The Department of Beaches and Harbors shares the issue with Knabe and, while they are aware of the federal government’s conundrum, they are concerned that the project won’t get the proper attention they feel it deserves.

“The Marina is a federal channel.
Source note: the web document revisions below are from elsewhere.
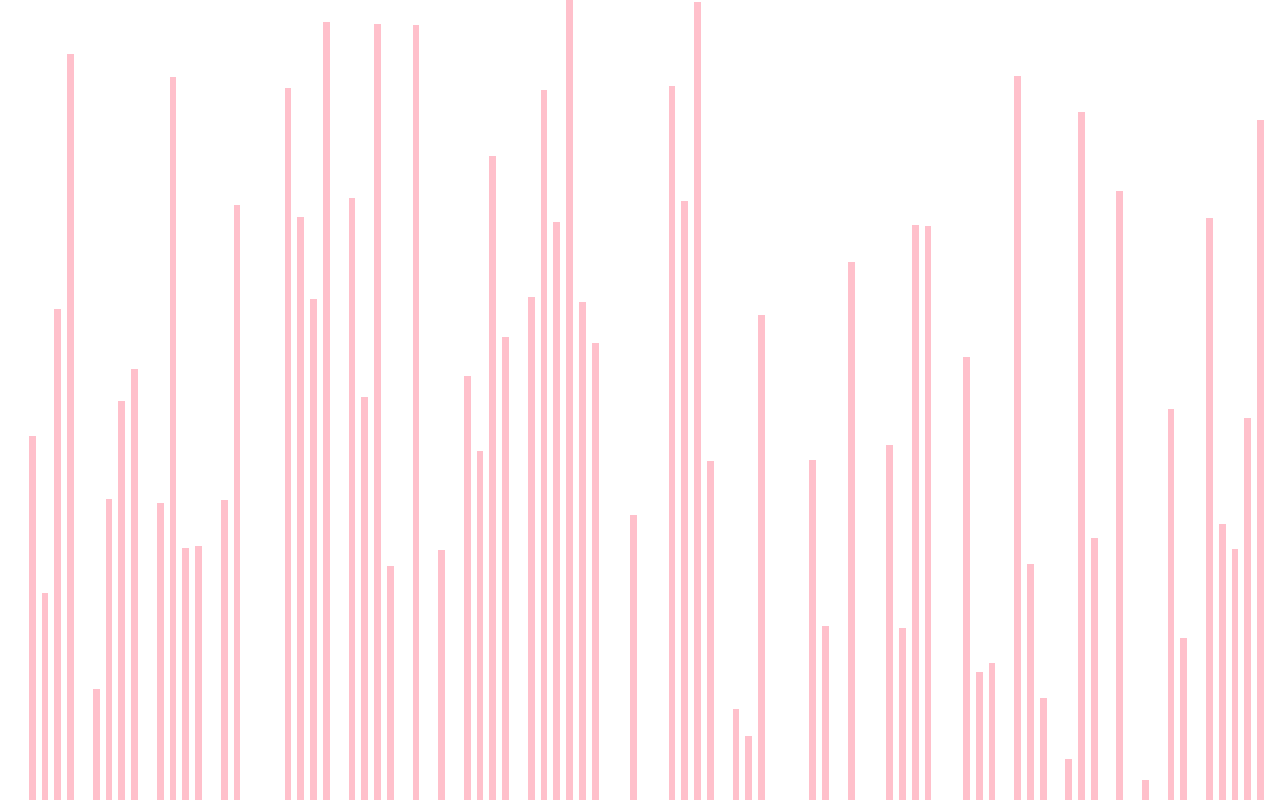
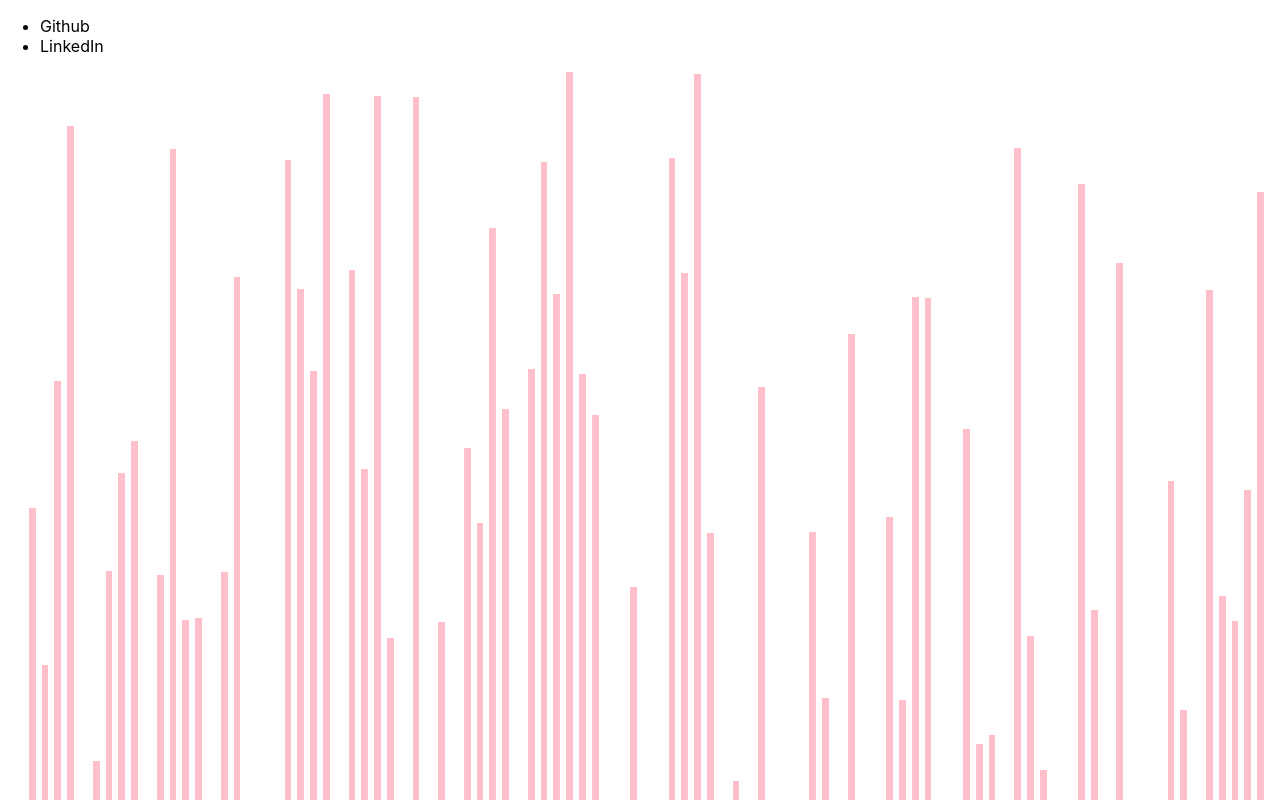
Before and after one commit to joshua-lee-sf/sortingvisualizer, a React (Create React App) app: page / in a window 1280 px wide. Shown: the top 800 px of the page. Built offline with nearby package versions, Linux system fonts and the light colour scheme.

Commit message:
update navbar

```diff
--- a/src/components/NavBar/index.js
+++ b/src/components/NavBar/index.js
@@ -1,8 +1,11 @@
 import './navbar.scss';
+import NavBarItem from './navbaritem';
 
 const NavBar = () => {
     return(
-        <></>
+        <nav className="nav-bar-container">
+            <NavBarItem/>
+        </nav>
     )
 }
 
--- /dev/null
+++ b/src/components/NavBar/navbaritem.js
@@ -0,0 +1,19 @@
+const NavBarItem = () => {
+    return(
+        <>
+            <div className="navbar-left">
+                <ul>
+
+                </ul>
+            </div>
+            <div className="navbar-right">
+                <ul>
+                    <li>Github</li>
+                    <li>LinkedIn</li>
+                </ul>
+            </div>
+        </>
+    )
+}
+
+export default NavBarItem
--- a/src/components/SortingVisualizer/index.js
+++ b/src/components/SortingVisualizer/index.js
@@ -22,6 +22,7 @@ const SortingVisualizer = () => {
     }
 
     return(
+        <>
             <div className="array-bar-container">
                 {array.map((value, idx) => {
                     return(
@@ -34,6 +35,9 @@ const SortingVisualizer = () => {
                     )
                 })}
             </div>
+            <button>Generate New Array</button>
+        </>
+
     )
 }
 
```
Lines whose indentation alone changed are shown as unchanged.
Therefore it’s the Corps of Engineers’ obligation to maintain the navigability of it on at least a five year cycle,” said Beaches and Harbors chief of Environmental Services Joe Chesler. “We are in the sixth year since the last dredging event.”

Chesler added, “The Corps of Engineers is desperately seeking to balance the civil works needs here in the United States against the disaster/recovery needs, and recreational harbors don’t always fare as the greatest priority when it comes to available dollars.”

The cost of the project should be approximately $7.99 million, although there have been reports of it costing as much as $16.4 million.

According to Chesler, one of the keys to keeping the costs low would be to take care of the dredging all at once, as opposed to an incremental process.

With its financial woes in mind, the Corps of Engineers has offered a smaller sum of $1.46 million, but the county feels that this amount would pay only for a Band-Aid to a problem that deserves more resources.

“If this is not completed as one project, there’s the potential for the cost to go as high as $16 million,” said Chesler. “We believe, and the economics show, that it would be better to do one project every five years instead of an incremental project which could involve substantially more costs in mobilizing and disposing of the contaminated sediment — it would be much more expensive on an incremental basis.”

In October, both Knabe and the Department of Beaches and Harbors should receive word on allocations and will find out how much of the dredging project can be completed.